In 1993, when the playground was altered to accommodate Elmsett School's Community Recycling Centre, the pond area was landscaped were made made safe for the pupils to use as an environmental resource. Wild flowers and additional trees were planted. The pond was cleared out and a dipping platform was built. When the new play area on the meadow was built last year, the surplus soil was used to fill in the pond.
The original design for Buckle's Woodincluded a pond. The plan was drawn by Greville from The Green Light Trust, using ideas from the pupils and members of the community. As all the trees have been planted, and the village has lost the School's pond, the management group have decided that this year will be a good time for a Pond in Buckle's Wood.
With guidance from Juliet Hawkins, our pond will be safe, environmentally friendly feature that will attract a greater variety of wildlife into our woodland.
|This is where the pond will be!|
Saturday, 10 November 2012
Now the guidelines have changed and only those trees which show signs of the Ash dieback disease will have to be destroyed. At the moment only few of the 420+ Ash trees that we have planted display obvious signs of having the disease.
The latest guidance says that mature trees can be left, even if they are struck down by the fungus. Experts are hoping that there will be some native trees left that are immune to this fungus.
Monday, 5 November 2012
Saturday, 3 November 2012
Thursday, 25 October 2012
The Foresty Commission has issued a warning about a fungal disease
that has reached our shores from the continent. A report on the Today programme this morning said that only trees in Norfolk were infected.The link above gives more details and help with identifying diseased trees.

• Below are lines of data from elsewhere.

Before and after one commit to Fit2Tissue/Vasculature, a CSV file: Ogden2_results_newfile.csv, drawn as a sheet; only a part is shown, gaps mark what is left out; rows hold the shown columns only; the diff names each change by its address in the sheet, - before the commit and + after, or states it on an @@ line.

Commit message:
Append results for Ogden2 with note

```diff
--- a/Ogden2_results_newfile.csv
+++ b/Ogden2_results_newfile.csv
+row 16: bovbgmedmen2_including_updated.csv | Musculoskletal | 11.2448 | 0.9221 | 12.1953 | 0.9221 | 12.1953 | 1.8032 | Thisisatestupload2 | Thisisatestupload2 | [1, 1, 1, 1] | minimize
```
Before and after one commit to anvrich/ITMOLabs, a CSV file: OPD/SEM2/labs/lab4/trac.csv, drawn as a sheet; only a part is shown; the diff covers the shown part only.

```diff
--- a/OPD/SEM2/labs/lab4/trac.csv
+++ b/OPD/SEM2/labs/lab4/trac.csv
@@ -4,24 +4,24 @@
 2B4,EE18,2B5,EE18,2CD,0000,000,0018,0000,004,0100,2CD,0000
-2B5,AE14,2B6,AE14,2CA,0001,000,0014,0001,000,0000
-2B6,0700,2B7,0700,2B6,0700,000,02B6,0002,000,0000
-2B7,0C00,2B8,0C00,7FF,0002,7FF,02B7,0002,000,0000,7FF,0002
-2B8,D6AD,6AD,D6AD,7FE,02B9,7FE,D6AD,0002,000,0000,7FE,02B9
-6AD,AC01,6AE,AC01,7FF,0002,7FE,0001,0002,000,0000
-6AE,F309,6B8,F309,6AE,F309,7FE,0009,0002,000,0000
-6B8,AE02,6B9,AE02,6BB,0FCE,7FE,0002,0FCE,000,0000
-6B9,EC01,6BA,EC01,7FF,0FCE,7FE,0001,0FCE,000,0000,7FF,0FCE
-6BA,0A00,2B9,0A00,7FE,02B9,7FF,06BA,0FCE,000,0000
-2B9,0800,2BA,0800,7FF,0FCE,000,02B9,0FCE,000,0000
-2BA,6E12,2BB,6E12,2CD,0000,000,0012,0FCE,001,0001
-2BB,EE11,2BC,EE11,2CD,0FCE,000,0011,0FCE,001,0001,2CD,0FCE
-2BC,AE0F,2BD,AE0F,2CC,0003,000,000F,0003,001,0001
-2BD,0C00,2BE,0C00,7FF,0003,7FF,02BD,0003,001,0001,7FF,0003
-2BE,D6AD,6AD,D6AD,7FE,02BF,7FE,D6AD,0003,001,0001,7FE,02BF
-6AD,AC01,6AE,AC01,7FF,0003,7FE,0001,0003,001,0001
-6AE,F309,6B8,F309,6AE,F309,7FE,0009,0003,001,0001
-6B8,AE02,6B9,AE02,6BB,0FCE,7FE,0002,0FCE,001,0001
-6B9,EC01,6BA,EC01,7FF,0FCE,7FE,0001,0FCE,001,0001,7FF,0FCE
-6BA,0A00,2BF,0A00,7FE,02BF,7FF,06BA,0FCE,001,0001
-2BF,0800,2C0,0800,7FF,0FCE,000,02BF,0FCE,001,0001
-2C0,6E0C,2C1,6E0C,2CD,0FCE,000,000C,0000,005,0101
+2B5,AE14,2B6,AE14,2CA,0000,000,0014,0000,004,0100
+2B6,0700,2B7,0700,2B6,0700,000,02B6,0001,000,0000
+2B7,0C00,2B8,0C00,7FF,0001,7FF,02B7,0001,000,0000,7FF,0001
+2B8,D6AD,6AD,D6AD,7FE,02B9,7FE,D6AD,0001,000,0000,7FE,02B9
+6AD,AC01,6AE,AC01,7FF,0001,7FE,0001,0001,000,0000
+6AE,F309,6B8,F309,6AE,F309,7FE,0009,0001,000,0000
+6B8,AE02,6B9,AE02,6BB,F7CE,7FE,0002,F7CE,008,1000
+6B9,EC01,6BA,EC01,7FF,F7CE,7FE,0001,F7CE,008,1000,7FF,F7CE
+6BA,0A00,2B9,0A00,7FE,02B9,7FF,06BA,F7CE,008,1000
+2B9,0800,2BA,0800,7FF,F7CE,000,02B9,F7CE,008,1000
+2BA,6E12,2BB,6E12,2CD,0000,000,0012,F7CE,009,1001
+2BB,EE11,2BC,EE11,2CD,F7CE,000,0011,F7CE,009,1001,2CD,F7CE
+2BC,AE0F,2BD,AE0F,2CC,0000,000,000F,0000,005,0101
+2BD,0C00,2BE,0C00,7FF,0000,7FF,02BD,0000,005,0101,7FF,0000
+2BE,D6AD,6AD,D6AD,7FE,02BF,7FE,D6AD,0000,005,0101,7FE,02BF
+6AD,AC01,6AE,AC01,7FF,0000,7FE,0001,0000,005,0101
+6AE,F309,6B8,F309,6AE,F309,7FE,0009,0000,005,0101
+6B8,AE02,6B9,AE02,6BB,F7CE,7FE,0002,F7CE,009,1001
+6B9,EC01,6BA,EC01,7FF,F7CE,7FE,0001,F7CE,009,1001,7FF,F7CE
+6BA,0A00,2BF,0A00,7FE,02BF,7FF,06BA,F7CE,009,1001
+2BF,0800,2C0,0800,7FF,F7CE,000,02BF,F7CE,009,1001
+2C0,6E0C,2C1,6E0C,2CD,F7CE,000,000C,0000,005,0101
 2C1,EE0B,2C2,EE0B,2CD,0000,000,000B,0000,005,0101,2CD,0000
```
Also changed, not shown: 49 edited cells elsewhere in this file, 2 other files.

It also gives contact details of organisations that should be contacted if you are concerned about any ash trees that are dying back.